Most food is grown locally and homes are mostly built from readily available local products that require little transport. Supporting beams are bamboo, laced together with reeds of grass. Some roofs are tin, but others are made from broad leaves supported by stiff stems. Their soil is used to make two grades of cement – one to go between the bamboo beams and a finer, adobe-like grade for finishing the exterior. Lumber for doors and furniture is cut with hand saws.
The village people are very self-sufficient and word of mouth tends to be the main means of communication. The well is a common spot to talk and tends to have activity almost every hour of the day. The school dean in Bopolu said he knows almost every non-transient person in the city of 8,000 people. Pretty amazing! In this way, life in Liberia seems more community-like and self-contained than life in America.
Pa pa (Father Marty)
The children of Garraway. Shining eyes. White teeth and expansive smiles. Girls with colorful dresses and intricate braids. Cheerful, always willing to help: water in large pails perfectly balanced on their heads, laundry, cooking, an eight-year-old carrying an infant on her hip. Poor? Who’s poor? We have water from the well, roofs that keep us dry in the rainy season, chores that keep Garraway running, time to spend with each other.
Mr. Dibleh, sightless since his twenties, walking Garraway’s rutted roads alone. Giving the Sunday sermon at church to an attentive audience. Poor and blind. How does that produce joy?
The town elders formally welcome us: shared roasted pine nuts, hot pepper sauce, fermented sugar cane, and speeches. Genuine appreciation for Josh’s work when he was in Garraway and even more appreciative astonishment that he kept his word and came back as scheduled with his family. Some memories fade, some remain, some change you.

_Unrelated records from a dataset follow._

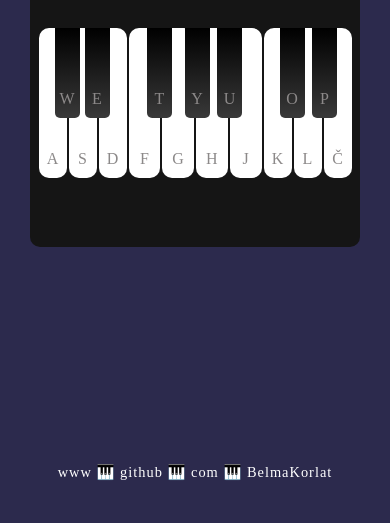
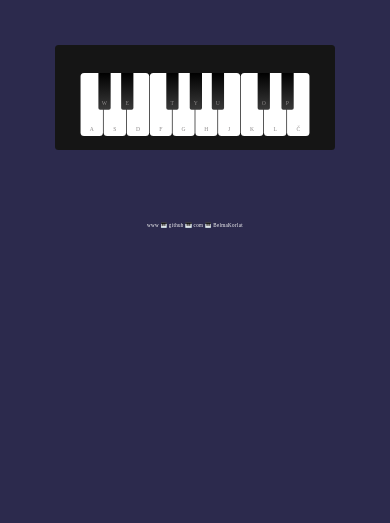
Before and after one commit to BelmaKorlat/Piano, a plain HTML site: page index.html in a window 390 px wide. Shown: the part 321-844 px from the top of the page. Drawn offline with Linux system fonts and the light colour scheme.

Commit message:
Making changes to responsiveness

```diff
--- a/style.css
+++ b/style.css
@@ -16,8 +16,8 @@ body {
   height: 95vh;
   display: flex;
   flex-direction: column;
+  align-items: center;
   justify-content: space-between;
-    margin: 0;
 }
 
 .piano {
@@ -27,8 +27,6 @@ body {
   height: 300px;
   background: rgb(21, 21, 21);
   border-radius: 10px;
-    margin-left: auto;
-    margin-right: auto;
 }
 
 .whiteKey {
@@ -132,104 +130,36 @@ footer {
   margin-top: 60px;
 }
 
-@media screen and (max-width:850px) {
-    .piano {
-        width: 380px;
-    }
-
-    .prviZadnji {
-        width: 110px;
-    }
-
-    .keys {
-        margin: 1px;
-    }
-
-    .drugaTrecina {
-        width: 150px;
-    }
-
-    .whiteKeys {
-        height: 140px;
-    }
-
-    .blackKeys {
-        width: 25px;
-        height: 80px;
-        margin-left: -35px;
-    }
-
-    .e {
-        margin-left: 40px;
-    }
-
-    .blackSredina {
-        width: 25px;
-    }
-
-    .t {
-        margin-left: -75px;
-    }
-
-    .y {
-        margin-left: 5px;
-    }
-
-    .u {
-        margin-left: 78px;
-    }
-
-    .o {
-        margin-left: -35px;
-    }
-
-    .p {
-        margin-left: 40px;
+@media screen and (max-width: 820px) {
+  body {
+    scale: 0.9;
   }
 }
 
-@media screen and (max-width:400px) {
-    h1 {
-        font-size: 2rem;
+@media screen and (max-width: 730px) {
+  body {
+    scale: 0.7;
+  }
 }
 
-    .piano {
-        width: 330px;
+@media screen and (max-width: 570px) {
+  body {
+    scale: 0.5;
+  }
 }
 
-    .prviZadnji {
-        width: 90px;
+@media screen and (max-width: 420px) {
+  body {
+    scale: 0.4;
+  }
 }
 
-    .drugaTrecina {
-        width: 135px;
+@media screen and (max-width: 390px) {
+  h1 {
+    font-size: 40px;
   }
 
-    .blackKeys {
-        margin-left: -30px;
-    }
-
-    .e {
-        margin-left: 30px;
-    }
-
-    .t {
-        margin-left: -70px;
-    }
-
-    .y {
-        margin-left: 5px;
-    }
-
-    .u {
-        margin-left: 70px;
-    }
-
-    .o {
-        margin-left: -30px;
-    }
-
-    .p {
-        margin-left: 35px;
+  body {
+    scale: 0.35;
   }
 }
```
Lines whose indentation alone changed are shown as unchanged.
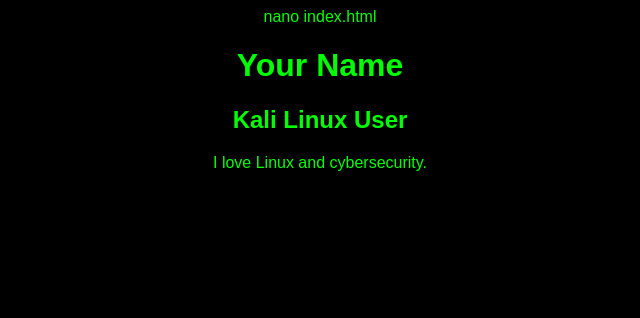
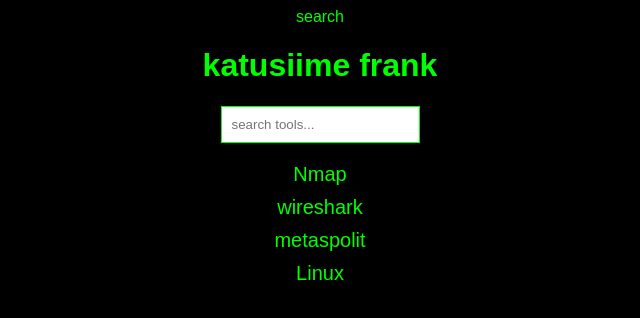
Before and after one commit to KATUSIIMEFRANK/Katusiimefrank.github.io, a plain HTML site: page index.html in a window 1280 px wide. Shown: the whole page, without its empty margins (320-960 px from the left). Drawn offline with Linux system fonts and the light colour scheme.

Commit message:
Initial website

```diff
--- a/index.html
+++ b/index.html
@@ -1,17 +1 @@
-nano index.html
-<!DOCTYPE html>
-<html>
-<head>
-<title>My Portfolio</title>
-</head>
-
-<body style="background:black; color:lime; text-align:center; font-family:Arial;">
-
-<h1>Your Name</h1>
-
-<h2>Kali Linux User</h2>
-
-<p>I love Linux and cybersecurity.</p>
-
-</body>
-</html>
+<!DOCTYPE html><html><head><titles>search</titles></head><body style="background:black;color:lime;text-align:center;font-family:Arial;"><h1>katusiime frank</h1><input type="text" id="box" onkeyup="run()" placeholder="search tools..." style="padding:10px;backgroung:#222;color:lime;border:1px solid lime;"><ul id="list" style="list-style:none;padding:0;font-size:20px;"><li style="margin:10px;">Nmap</li><li style="margin:10px:10px;">wireshark</li><li style="margin:10px;">metaspolit</li><li style="margin:10px;">Linux</li></ul><script.function run(){let a=document.grtElementById("BOX").value.toLowercase();let b=document.getElementsByTagName("li");for(let i=0;i<b.length;i++){b[i].style.display=b[i].innerText.toLowercase().includes(a)?"":"none"}}</script></body></html>
```
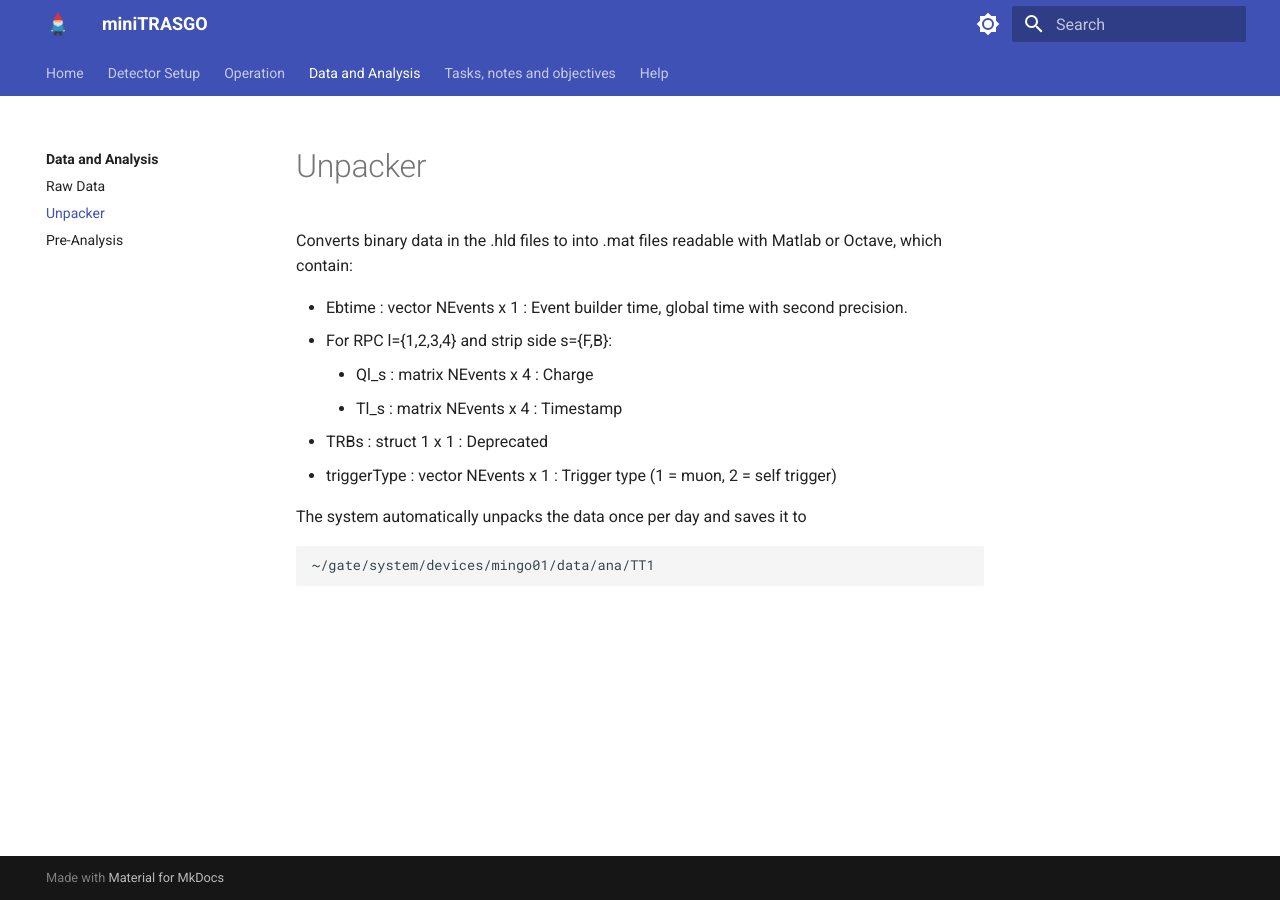
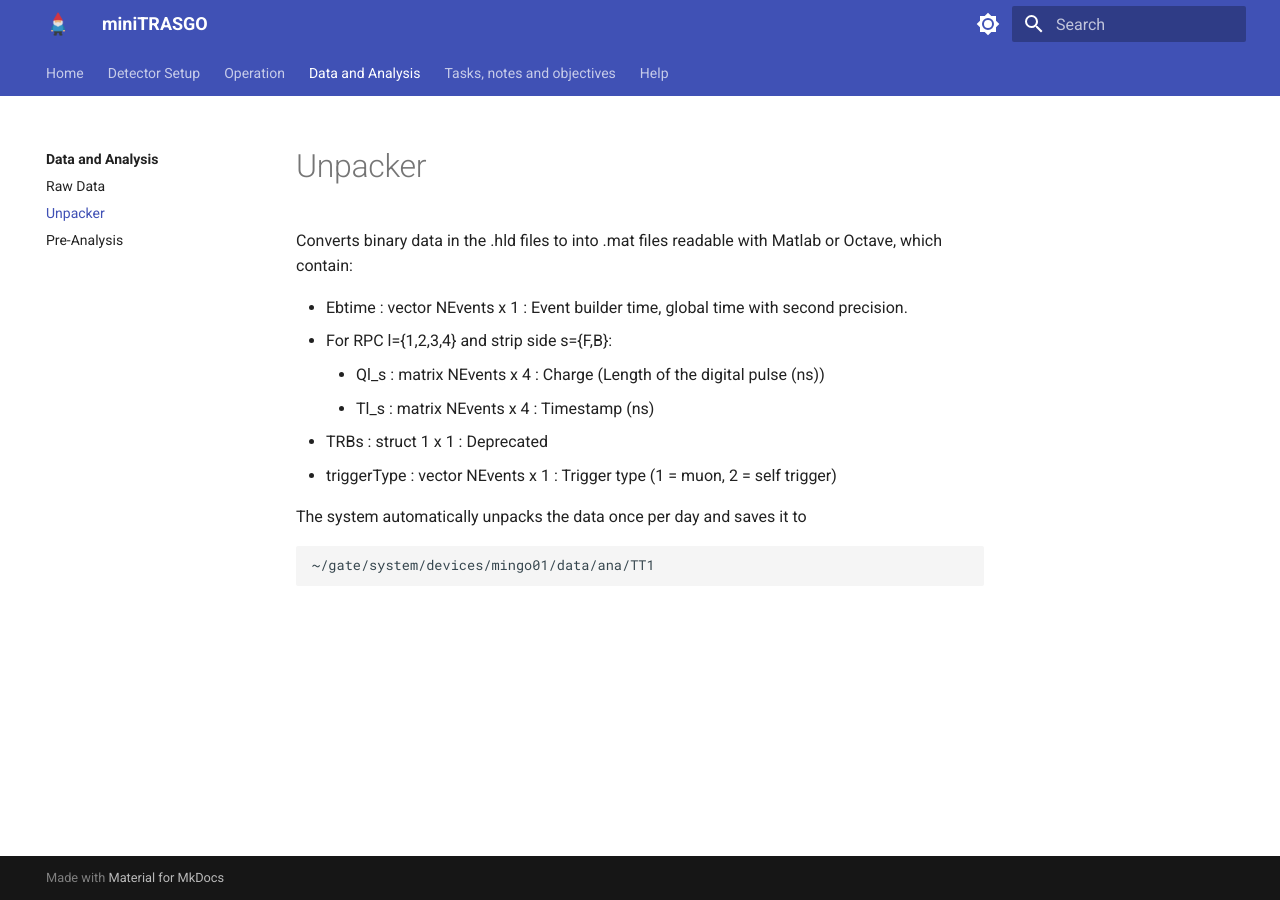
Before and after one commit to cayesoneira/miniTRASGO-documentation, an MkDocs documentation site: the page built from docs/data/unpacker.md, in a window 1280 px wide. Built offline with MkDocs 1.6.1 and Material for MkDocs 9.7.7, drawn with Linux system fonts in a browser that asks for light colours.

Commit message:
Update unpacker.md

```diff
--- a/docs/data/unpacker.md
+++ b/docs/data/unpacker.md
@@ -2,8 +2,8 @@
 
 - Ebtime : vector NEvents x 1 : Event builder time, global time with second precision.
 - For RPC l={1,2,3,4} and strip side s={F,B}:
-    - Ql_s : matrix NEvents x 4 : Charge
-    - Tl_s : matrix NEvents x 4 : Timestamp
+    - Ql_s : matrix NEvents x 4 : Charge (Length of the digital pulse (ns))
+    - Tl_s : matrix NEvents x 4 : Timestamp (ns)
 - TRBs : struct 1 x 1 : Deprecated
 - triggerType : vector NEvents x 1 : Trigger type (1 = muon, 2 = self trigger)
 
```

An end, but not THE end
Introducing one family to another was rejuvenating – I saw every interaction, custom, and scene in a new way. Or perhaps the same way I had once seen things. Customs that started making sense to me confused my American family. I had to translate in both directions despite English being our common language. Liberians looked confused that a woman as young as Trang had already become a doctor. There was so much to read into that no writing could ever encompass.
But pictures are worth a thousand words. So we can get pretty close.